So what’s the downside here? What’s the other side of Letterman’s Constant? Two things: Alfa Romeo and Sauber.
With Or Without You
Have you ever lived with an Alfa Romeo? It’s like living with Monica Bellucci if she had serious bi-polar issues. It is days and nights of unbridled desire and delight and then WHAM! Next thing you know, you’re dumped on the side of the road, staring deep into the smoking ruins of what was your heart or your engine or whatever, feeling like an Old Testament prophet who has seriously offended God. “What’s this? What’s wrong? What did I do? How is this my fault? Why? WHY?!” you howl into the lonely and pitiless night.

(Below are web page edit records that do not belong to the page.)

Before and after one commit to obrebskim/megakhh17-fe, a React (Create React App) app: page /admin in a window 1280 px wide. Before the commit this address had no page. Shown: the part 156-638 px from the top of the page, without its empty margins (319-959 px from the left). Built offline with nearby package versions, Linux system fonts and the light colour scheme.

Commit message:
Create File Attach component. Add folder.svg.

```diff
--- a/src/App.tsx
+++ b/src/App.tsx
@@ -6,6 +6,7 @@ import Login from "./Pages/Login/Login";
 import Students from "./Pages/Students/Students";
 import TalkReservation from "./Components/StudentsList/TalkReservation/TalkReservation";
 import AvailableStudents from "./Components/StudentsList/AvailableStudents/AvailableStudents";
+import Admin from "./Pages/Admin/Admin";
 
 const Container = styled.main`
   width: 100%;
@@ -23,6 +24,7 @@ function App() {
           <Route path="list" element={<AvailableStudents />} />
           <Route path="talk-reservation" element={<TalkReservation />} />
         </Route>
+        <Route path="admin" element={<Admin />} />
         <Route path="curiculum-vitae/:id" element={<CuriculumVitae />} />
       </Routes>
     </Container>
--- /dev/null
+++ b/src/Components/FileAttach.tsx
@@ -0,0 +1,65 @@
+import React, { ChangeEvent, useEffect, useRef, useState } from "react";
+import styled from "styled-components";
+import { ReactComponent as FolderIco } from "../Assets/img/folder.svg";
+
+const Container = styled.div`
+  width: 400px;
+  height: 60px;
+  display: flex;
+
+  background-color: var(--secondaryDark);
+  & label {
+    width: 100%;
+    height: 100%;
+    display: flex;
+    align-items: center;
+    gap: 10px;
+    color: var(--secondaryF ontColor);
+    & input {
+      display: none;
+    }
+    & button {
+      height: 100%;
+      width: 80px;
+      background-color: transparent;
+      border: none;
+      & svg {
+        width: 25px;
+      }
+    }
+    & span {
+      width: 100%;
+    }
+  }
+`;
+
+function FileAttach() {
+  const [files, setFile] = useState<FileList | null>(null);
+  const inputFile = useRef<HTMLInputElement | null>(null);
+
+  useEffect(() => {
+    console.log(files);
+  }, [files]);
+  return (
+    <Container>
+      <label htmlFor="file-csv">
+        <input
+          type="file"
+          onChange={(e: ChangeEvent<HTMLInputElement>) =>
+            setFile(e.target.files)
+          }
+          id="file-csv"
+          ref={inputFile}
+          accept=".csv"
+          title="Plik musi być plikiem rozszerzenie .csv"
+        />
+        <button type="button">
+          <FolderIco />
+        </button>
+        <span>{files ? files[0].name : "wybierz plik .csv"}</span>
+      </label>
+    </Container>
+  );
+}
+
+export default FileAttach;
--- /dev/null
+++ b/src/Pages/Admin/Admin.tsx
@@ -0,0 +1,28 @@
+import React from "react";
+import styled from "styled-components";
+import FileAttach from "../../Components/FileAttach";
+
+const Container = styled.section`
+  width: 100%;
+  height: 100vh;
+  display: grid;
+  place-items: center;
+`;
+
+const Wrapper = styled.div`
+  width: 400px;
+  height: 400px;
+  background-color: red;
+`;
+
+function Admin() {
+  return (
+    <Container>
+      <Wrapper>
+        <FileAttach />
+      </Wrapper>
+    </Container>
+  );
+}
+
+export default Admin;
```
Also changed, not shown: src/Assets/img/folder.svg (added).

And this fine Italian tradition, like a vendetta your third uncle is still paying for, carries on to this day. Look, I seriously desire an Alfa Romeo Giulia, but have you seen their reliability reports? And what will Alfa bring to the F1 table for 2018 when it starts in Melbourne? Who knows? But what is known (and this is where things get tricky) those engines nestled in the snug confines of a Sauber engine bay, aren’t really Alfas. They are rebadged Ferrari power units. The good news is Alfa/Sauber will be getting the latest spec Ferrari power plants from the start of the season. The bad news is that in 2017, Ferrari’s engines had a tendency to fail if you squeezed them hard.
Sure, sure, you could look at that and say it’s all a ruse and a Bad Thing, but c’mon. Rebadging engines is a fine racing tradition, and besides, Alfa has been running reconfigured Ferrari mills in their road cars for a while now. Lop off two cylinders, and you got the sublime V6 of the modern Giulia. Mount that V8 from the 360/430 up front and you’ve got the inspirational V8 of the 8C Competizione. Besides, all this badging and rebadging will raise Alfa Romeo’s image in America, where they are seriously looking to expand.

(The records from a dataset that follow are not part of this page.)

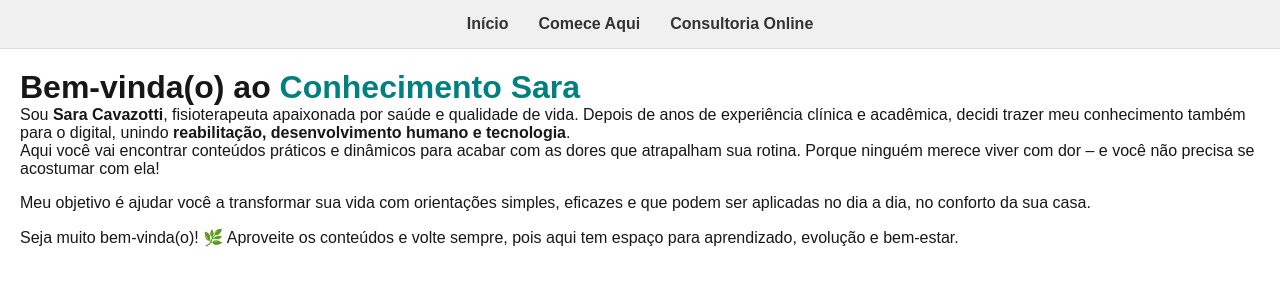
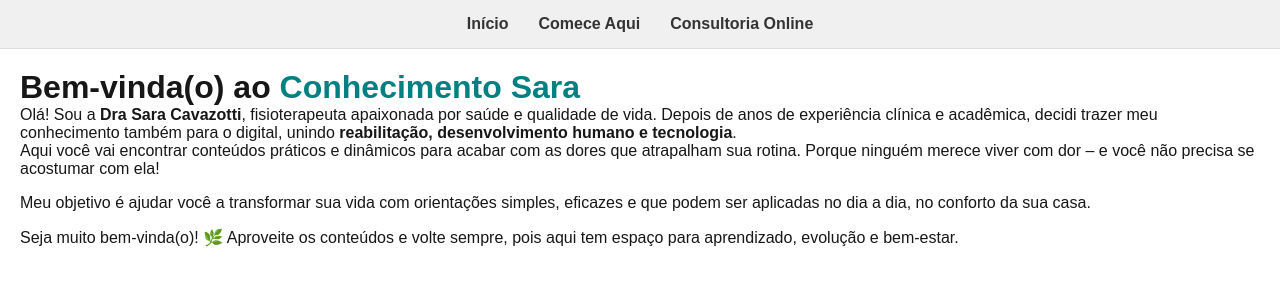
Before and after one commit to fisiosaracavazotti-wq/meu-app, a Next.js app: page / in a window 1280 px wide. Shown: the top 300 px of the page. Built offline with nearby package versions, Linux system fonts and the light colour scheme.

Commit message:
mudanca de nome

```diff
--- a/src/pages/index.js
+++ b/src/pages/index.js
@@ -5,12 +5,11 @@ export default function Home() {
     <Layout>
       <h1>Bem-vinda(o) ao <span style={{ color: "teal" }}>Conhecimento Sara</span></h1>
       <p>
-         Sou <strong>Sara Cavazotti</strong>, fisioterapeuta apaixonada por saúde e
+         Olá! Sou a <strong> Dra Sara Cavazotti</strong>, fisioterapeuta apaixonada por saúde e
         qualidade de vida. Depois de anos de experiência clínica e acadêmica,
         decidi trazer meu conhecimento também para o digital, unindo
         <strong> reabilitação, desenvolvimento humano e tecnologia</strong>.
       </p>
-
 
       <p style={{ marginBottom: "1rem" }}>
         Aqui você vai encontrar conteúdos práticos e dinâmicos para acabar com as dores
```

From Hills To Mountains
And of course, there’s the Sauber end of this equation. The Swiss team (based out of a kind of nowhere town called Hinwil) has been in serious performance trouble for as long as anyone cares to remember. This is a very sad state of affairs. For a while there, Sauber was seriously knocking on the door to be one of the front runners. And before that, Sauber was a frighteningly fast team in big bore sports car racing. Their Sauber Mercedes C9s displayed top end power at Le Mans like I have never seen, and they still hold the outright terminal velocity record at the great French race: 251 miles per hour and change. They hit that speed in practice, qualifying, and throughout the race, lap in, lap out for an entire day.
How they went from there to being at the literal back of an F1 grid is frankly beyond me. They have a fantastically well run operation staffed by literal geniuses. They have a wind tunnel that NASA is envious of. They just got a new infusion of cash from Swedish investors (not sure how that dovetails, but hey, an operating budget is an operating budget). And now they’ve got even more money and backing from Alfa Romeo.
Pretty Faces & Exciting Races
How can this not work? What could possibly go wrong with this chemical admixture? Simple: This is racing. And the great thing about racing is that anything can happen. And the terrible thing about racing is that anything can happen. Officially called the Alfa Romeo Sauber F1 Team, they will sport the distinctive Alfa Romeo colors and logo seen in the past, and will be on the grid in Australia for the first race of the 2018 Formula 1 World Championship. Will this work? I don’t know. But they’ll be pretty to look at, that’s easy to say.
Tony Borroz has spent his entire life racing antique and sports cars. He is the author of Bricks & Bones: The Endearing Legacy and Nitty-Gritty Phenomenon of The Indy 500, available in .
Photos & Source: FCA US LLC.